The Fiat G.50 has achieved more, albeit less well-known, success in foreign air forces such as the Finnish. The Finnish government ordered 35 G. 50s at the end of 1939, just before the Soviet attack on Finland. They immediately began replacing the Gladiator fighters in HLeLv 26, but the squadron did not take part in the fighting until the armistice was concluded in March. HLeLv 26, originally based in Utti, was actively involved in the fighting in the Ladoga Lake area. The G.50 remained in service until May 1944, but since they were not adapted to operate in very cold weather, they created very serious problems in service. Other reasons for dissatisfaction were the weak weight of the volley of two machine guns and the limited flight range. The G.50 achieved some success before being replaced by a Brewster B-239 and transferred to training. In addition to two aces - Oivo Tuominen (in total 43 victories until the end of the war) and Olli Puhakka, who recorded most of the victories on the G.50, eight other aces in Finland flew it. Aerobatics master Tuominen was awarded the highest Finnish order - the Mannerheim Cross, when on August 17, 1941, piloting the G.50, he shot down 4 Soviet bombers in 4 minutes and was forced to withdraw from the battle due to the exhausted ammunition load. By the way, it is little known that several Italian volunteer pilots fought against the Russians in Finland, and one of them, Sergeant Manzozzi, was killed in action.
A total of 245 initial G.50s, 421 G.50bis aircraft, 108 training G.50Bs and a small number of experimental variants were produced.
To master the new monoplane fighters, a two-seat modification was required.
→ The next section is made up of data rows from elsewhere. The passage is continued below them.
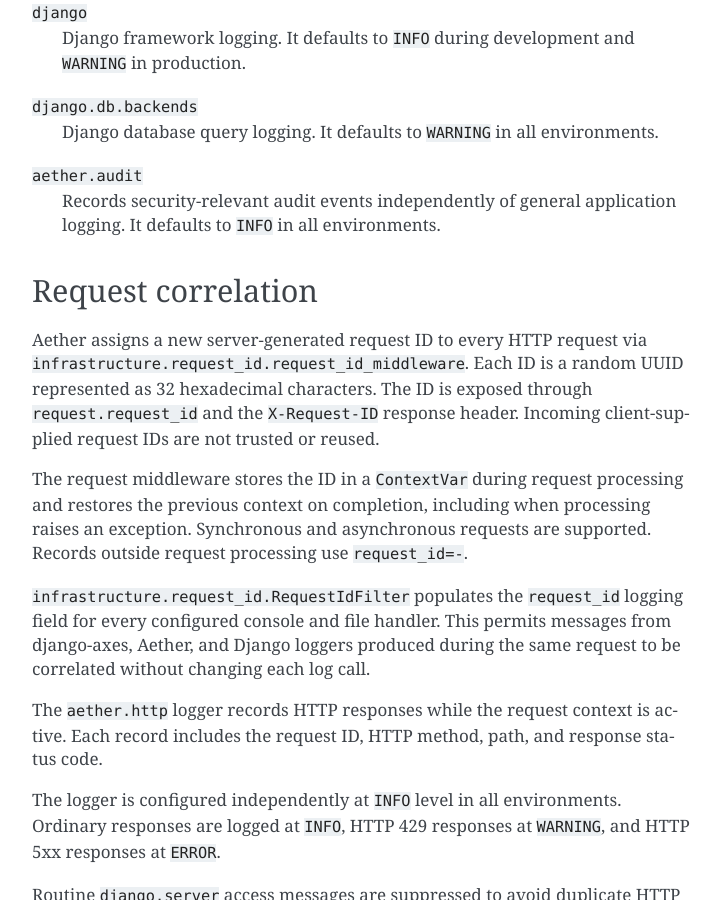
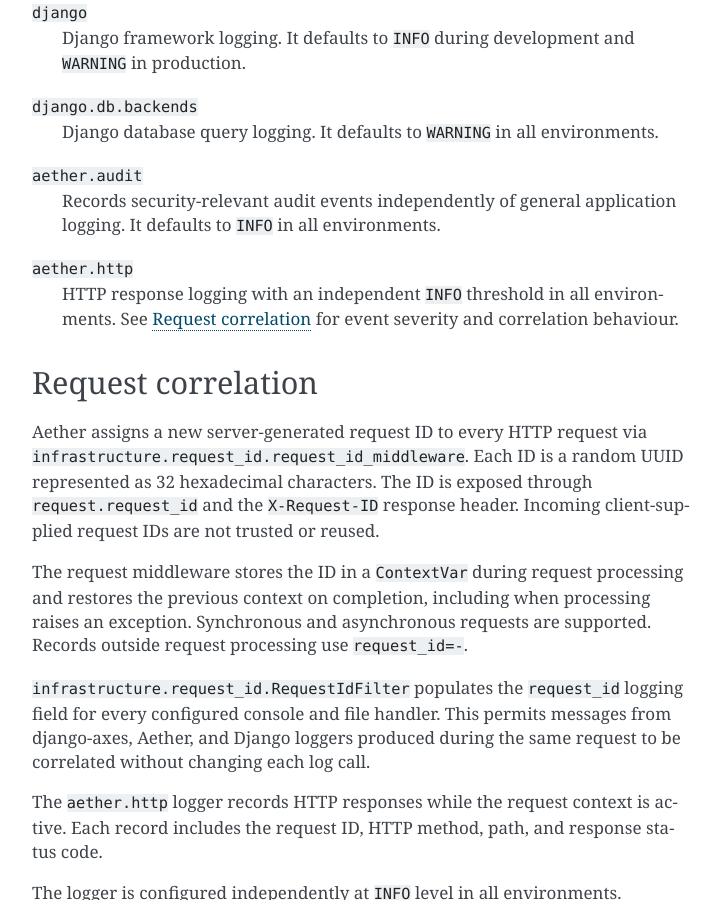
Before and after one commit to alex-nuclearboy/aether-app, a Sphinx documentation site: the page built from docs/source/development/logging.rst, in a window 1280 px wide and 900 px high, scrolled down 1153 px. Shown: the whole window, without its empty margins (388-1109 px from the left). Built offline with Sphinx 7.4.7, drawn with Linux system fonts in a browser that asks for light colours.

Commit message:
docs: align HTTP logging and project structure
Document the dedicated HTTP logger configuration. Update request correlation test coverage descriptions.

```diff
--- a/docs/source/architecture/project-structure.rst
+++ b/docs/source/architecture/project-structure.rst
@@ -730,8 +730,8 @@ The current package contains:
 
 ``tests/test_request_id.py``
    Verifies request ID generation, uniqueness, context isolation and cleanup,
-   sync and async middleware support, rate-limited HTTP reporting, and
-   authentication audit correlation.
+   synchronous and asynchronous middleware, HTTP response logging levels,
+   and authentication audit correlation.
 
 ``tests/test_request.py``
    Tests shared IP address normalisation, client IP resolution in development
--- a/docs/source/development/logging.rst
+++ b/docs/source/development/logging.rst
@@ -61,6 +61,10 @@ The current configuration defines the following logger groups.
    Records security-relevant audit events independently of general application
    logging. It defaults to ``INFO`` in all environments.
 
+``aether.http``
+   HTTP response logging with an independent ``INFO`` threshold in all
+   environments. See `Request correlation`_ for event severity and
+   correlation behaviour.
 
 Request correlation
 -------------------
```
CMASA designed this variant, designated G.50B. "Sparka" made its first flight on April 30, 1940. Its serial production began in the same year. 108 of these machines were produced, which enjoyed a good reputation, and one even survived the war and served until 1948 in the fighter aviation school in Lecce.
September 9, 1940 a prototype of an improved modification of the G.50bis fighter took off. It differed from the G.50 with an increased fuel reserve, minor changes in the cockpit design, a new rudder and other minor improvements, was equipped with new radio equipment, and had an armored back of the pilot's seat. In total, CMASA and the Fiat Aeritalia plant in Turin produced 421 G.50bis fighters. Most of them, 344 cars, were produced by Fiat Aeritalia.
Several fighters were used by CMASA as flying laboratories. The first in this series was the G.50ter, equipped with a 1000-horsepower Fiat A.76 engine, which took off on July 17, 1941. However, by that time the development of this engine had stopped, and all work in this direction was quickly curtailed. Another experimental aircraft, the G.50V, made its first flight on August 25, 1941. It was equipped with a German Daimler-Benz DB 601 inline engine, for which the front part of the fuselage had to be changed. The car was used to create the promising G.52 fighter, which never appeared, but became a step towards the truly successful Fiat G.55.
When it became obvious that the G.50 was outdated, they tried to turn it into a strike machine. As a result, on October 3, 1942, the G.50bis ASSALTO fighter-bomber took off. Its wing was increased in span by 1372 mm due to rectangular inserts between the center section and the consoles. They were placed on an additional 12.7-mm machine gun, and the bottom was installed on a bomb rack for 150-kg bombs. On the basis of this modification, they then created the G.50bis / AN carrier-based fighter-bomber for the Aquila aircraft carrier under construction. A distinctive feature of this aircraft was the brake hook, installed in the aft fuselage. 7 single-seat G.50bis and one "twin" were converted into a deck version, which at the beginning of February 1943 entered the 160th Gruppo Autonomo ST. Italy's capitulation halted the development of this program.